Each line below should be retyped exactly, with no pictures.

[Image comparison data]
· · · · ·

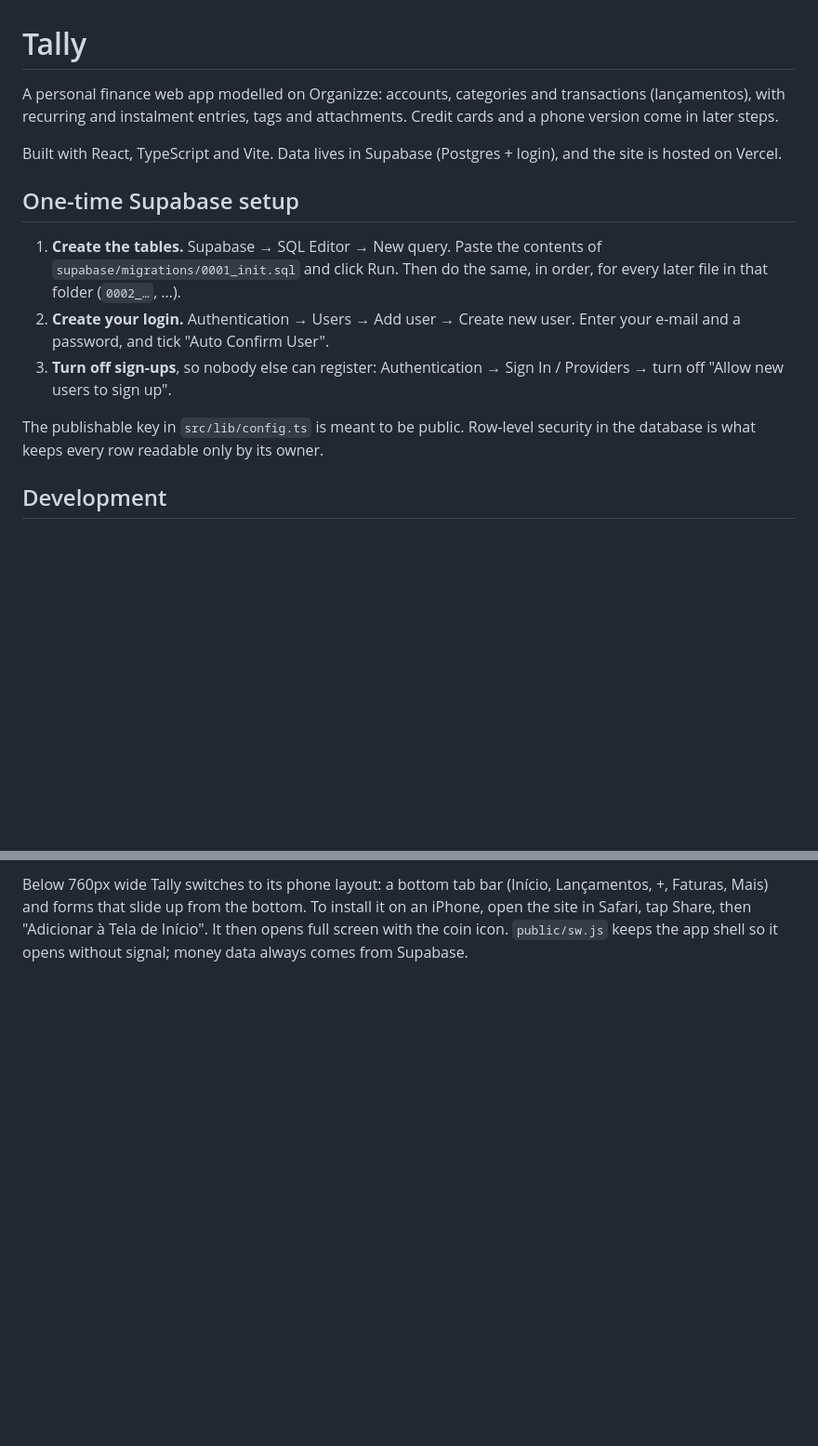
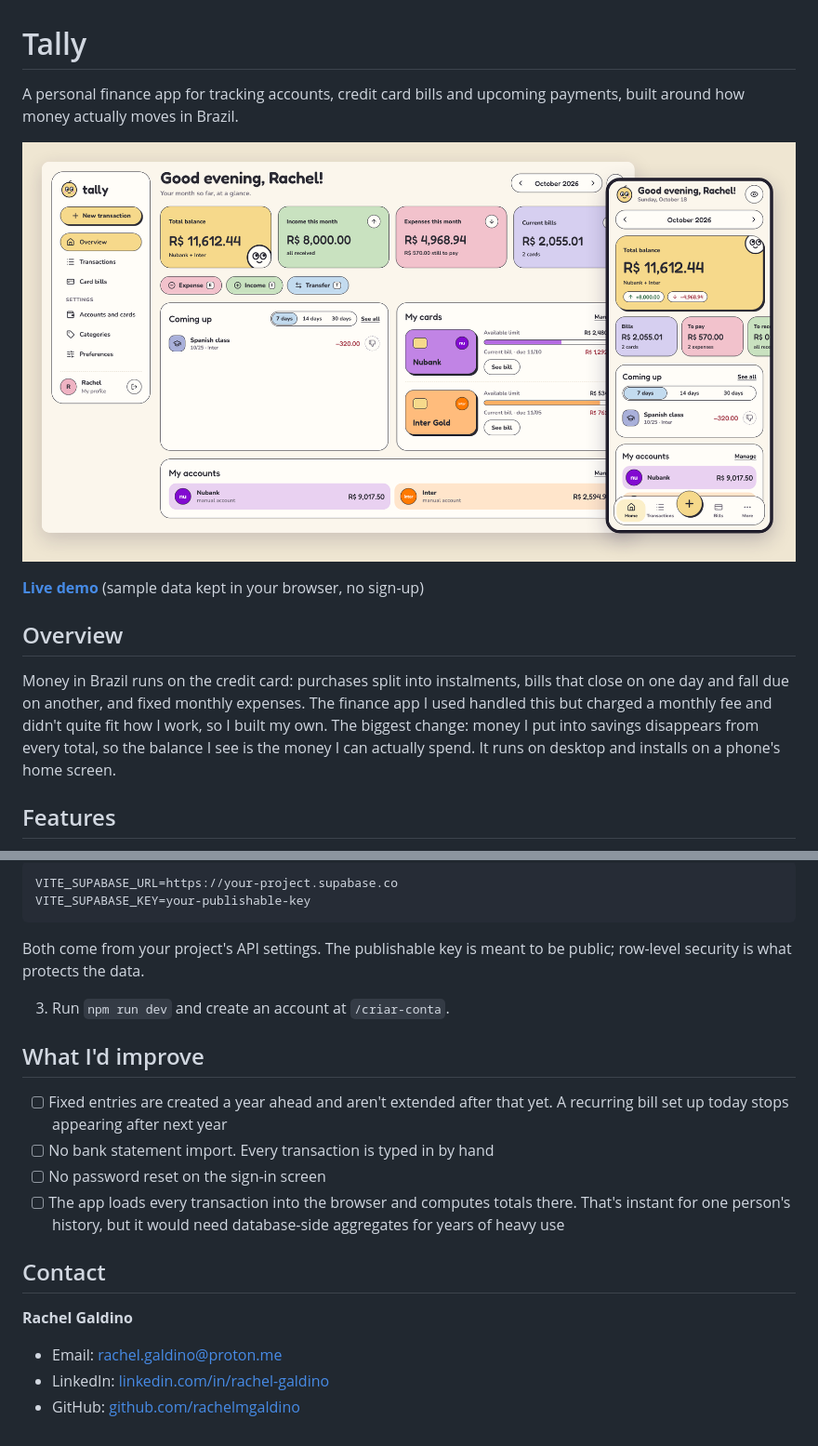
Before and after one commit to rachelmgaldino/tally, a Markdown page: README.md, 2 parts joined by grey strips. Shown at 93% size. Drawn GitHub-style; pictures changed too: screenshots/preview.png (added); blank space fills up the shorter version.

Commit message:
Rewrite the README for the portfolio, with screenshots from the demo

````diff
--- a/README.md
+++ b/README.md
@@ -1,16 +1,14 @@
 # Tally
 
-A personal finance web app modelled on Organizze: accounts, categories and transactions (lançamentos), with recurring and instalment entries, tags and attachments. Credit cards and a phone version come in later steps.
+A personal finance app for tracking accounts, credit card bills and upcoming payments, built around how money actually moves in Brazil.
 
-Built with React, TypeScript and Vite. Data lives in Supabase (Postgres + login), and the site is hosted on Vercel.
+![Tally's overview on desktop and phone: a cream page with pastel cards for total balance, income, expenses and card bills, a "Coming up" list of payments, and the two credit cards with their available limit. The phone version on the right shows the same numbers with a bottom tab bar and a large plus button.](screenshots/preview.png)
 
-## One-time Supabase setup
+**[Live demo](https://tallycoin.vercel.app/demo)** (sample data kept in your browser, no sign-up)
 
-1. **Create the tables.** Supabase → SQL Editor → New query. Paste the contents of `supabase/migrations/0001_init.sql` and click Run. Then do the same, in order, for every later file in that folder (`0002_…`, …).
-2. **Create your login.** Authentication → Users → Add user → Create new user. Enter your e-mail and a password, and tick "Auto Confirm User".
-3. **Turn off sign-ups**, so nobody else can register: Authentication → Sign In / Providers → turn off "Allow new users to sign up".
+## Overview
 
-The publishable key in `src/lib/config.ts` is meant to be public. Row-level security in the database is what keeps every row readable only by its owner.
+Money in Brazil runs on the credit card: purchases split into instalments, bills that close on one day and fall due on another, and fixed monthly expenses. The finance app I used handled this but charged a monthly fee and didn't quite fit how I work, so I built my own. The biggest change: money I put into savings disappears from every total, so the balance I see is the money I can actually spend. It runs on desktop and installs on a phone's home screen.
 
-## Development
+## Features
 
@@ -28,2 +71,23 @@ Database changes ship as numbered files in `supabase/migrations/`. Run each new
 
-Below 760px wide Tally switches to its phone layout: a bottom tab bar (Início, Lançamentos, +, Faturas, Mais) and forms that slide up from the bottom. To install it on an iPhone, open the site in Safari, tap Share, then "Adicionar à Tela de Início". It then opens full screen with the coin icon. `public/sw.js` keeps the app shell so it opens without signal; money data always comes from Supabase.
+```
+VITE_SUPABASE_URL=https://your-project.supabase.co
+VITE_SUPABASE_KEY=your-publishable-key
+```
+
+Both come from your project's API settings. The publishable key is meant to be public; row-level security is what protects the data.
+
+3. Run `npm run dev` and create an account at `/criar-conta`.
+
+## What I'd improve
+
+- [ ] Fixed entries are created a year ahead and aren't extended after that yet. A recurring bill set up today stops appearing after next year
+- [ ] No bank statement import. Every transaction is typed in by hand
+- [ ] No password reset on the sign-in screen
+- [ ] The app loads every transaction into the browser and computes totals there. That's instant for one person's history, but it would need database-side aggregates for years of heavy use
+
+## Contact
+
+**Rachel Galdino**
+- Email: [rachel.galdino@proton.me](mailto:rachel.galdino@proton.me)
+- LinkedIn: [linkedin.com/in/rachel-galdino](https://www.linkedin.com/in/rachel-galdino/)
+- GitHub: [github.com/rachelmgaldino](https://github.com/rachelmgaldino)
````
Also changed, not shown: other parts of README.md (+51 -6 lines), screenshots/card-bill.png (added), screenshots/transactions.png (added).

· · · · ·

RESULT BELOW:
Before and after one commit to rachelmgaldino/tally, a Markdown page: README.md, 2 parts joined by grey strips. Shown at 93% size. Drawn GitHub-style; pictures changed too: screenshots/preview.png (added); blank space fills up the shorter version.

Commit message:
Rewrite the README for the portfolio, with screenshots from the demo

````diff
--- a/README.md
+++ b/README.md
@@ -1,16 +1,14 @@
 # Tally
 
-A personal finance web app modelled on Organizze: accounts, categories and transactions (lançamentos), with recurring and instalment entries, tags and attachments. Credit cards and a phone version come in later steps.
+A personal finance app for tracking accounts, credit card bills and upcoming payments, built around how money actually moves in Brazil.
 
-Built with React, TypeScript and Vite. Data lives in Supabase (Postgres + login), and the site is hosted on Vercel.
+![Tally's overview on desktop and phone: a cream page with pastel cards for total balance, income, expenses and card bills, a "Coming up" list of payments, and the two credit cards with their available limit. The phone version on the right shows the same numbers with a bottom tab bar and a large plus button.](screenshots/preview.png)
 
-## One-time Supabase setup
+**[Live demo](https://tallycoin.vercel.app/demo)** (sample data kept in your browser, no sign-up)
 
-1. **Create the tables.** Supabase → SQL Editor → New query. Paste the contents of `supabase/migrations/0001_init.sql` and click Run. Then do the same, in order, for every later file in that folder (`0002_…`, …).
-2. **Create your login.** Authentication → Users → Add user → Create new user. Enter your e-mail and a password, and tick "Auto Confirm User".
-3. **Turn off sign-ups**, so nobody else can register: Authentication → Sign In / Providers → turn off "Allow new users to sign up".
+## Overview
 
-The publishable key in `src/lib/config.ts` is meant to be public. Row-level security in the database is what keeps every row readable only by its owner.
+Money in Brazil runs on the credit card: purchases split into instalments, bills that close on one day and fall due on another, and fixed monthly expenses. The finance app I used handled this but charged a monthly fee and didn't quite fit how I work, so I built my own. The biggest change: money I put into savings disappears from every total, so the balance I see is the money I can actually spend. It runs on desktop and installs on a phone's home screen.
 
-## Development
+## Features
 
@@ -28,2 +71,23 @@ Database changes ship as numbered files in `supabase/migrations/`. Run each new
 
-Below 760px wide Tally switches to its phone layout: a bottom tab bar (Início, Lançamentos, +, Faturas, Mais) and forms that slide up from the bottom. To install it on an iPhone, open the site in Safari, tap Share, then "Adicionar à Tela de Início". It then opens full screen with the coin icon. `public/sw.js` keeps the app shell so it opens without signal; money data always comes from Supabase.
+```
+VITE_SUPABASE_URL=https://your-project.supabase.co
+VITE_SUPABASE_KEY=your-publishable-key
+```
+
+Both come from your project's API settings. The publishable key is meant to be public; row-level security is what protects the data.
+
+3. Run `npm run dev` and create an account at `/criar-conta`.
+
+## What I'd improve
+
+- [ ] Fixed entries are created a year ahead and aren't extended after that yet. A recurring bill set up today stops appearing after next year
+- [ ] No bank statement import. Every transaction is typed in by hand
+- [ ] No password reset on the sign-in screen
+- [ ] The app loads every transaction into the browser and computes totals there. That's instant for one person's history, but it would need database-side aggregates for years of heavy use
+
+## Contact
+
+**Rachel Galdino**
+- Email: [rachel.galdino@proton.me](mailto:rachel.galdino@proton.me)
+- LinkedIn: [linkedin.com/in/rachel-galdino](https://www.linkedin.com/in/rachel-galdino/)
+- GitHub: [github.com/rachelmgaldino](https://github.com/rachelmgaldino)
````
Also changed, not shown: other parts of README.md (+51 -6 lines), screenshots/card-bill.png (added), screenshots/transactions.png (added).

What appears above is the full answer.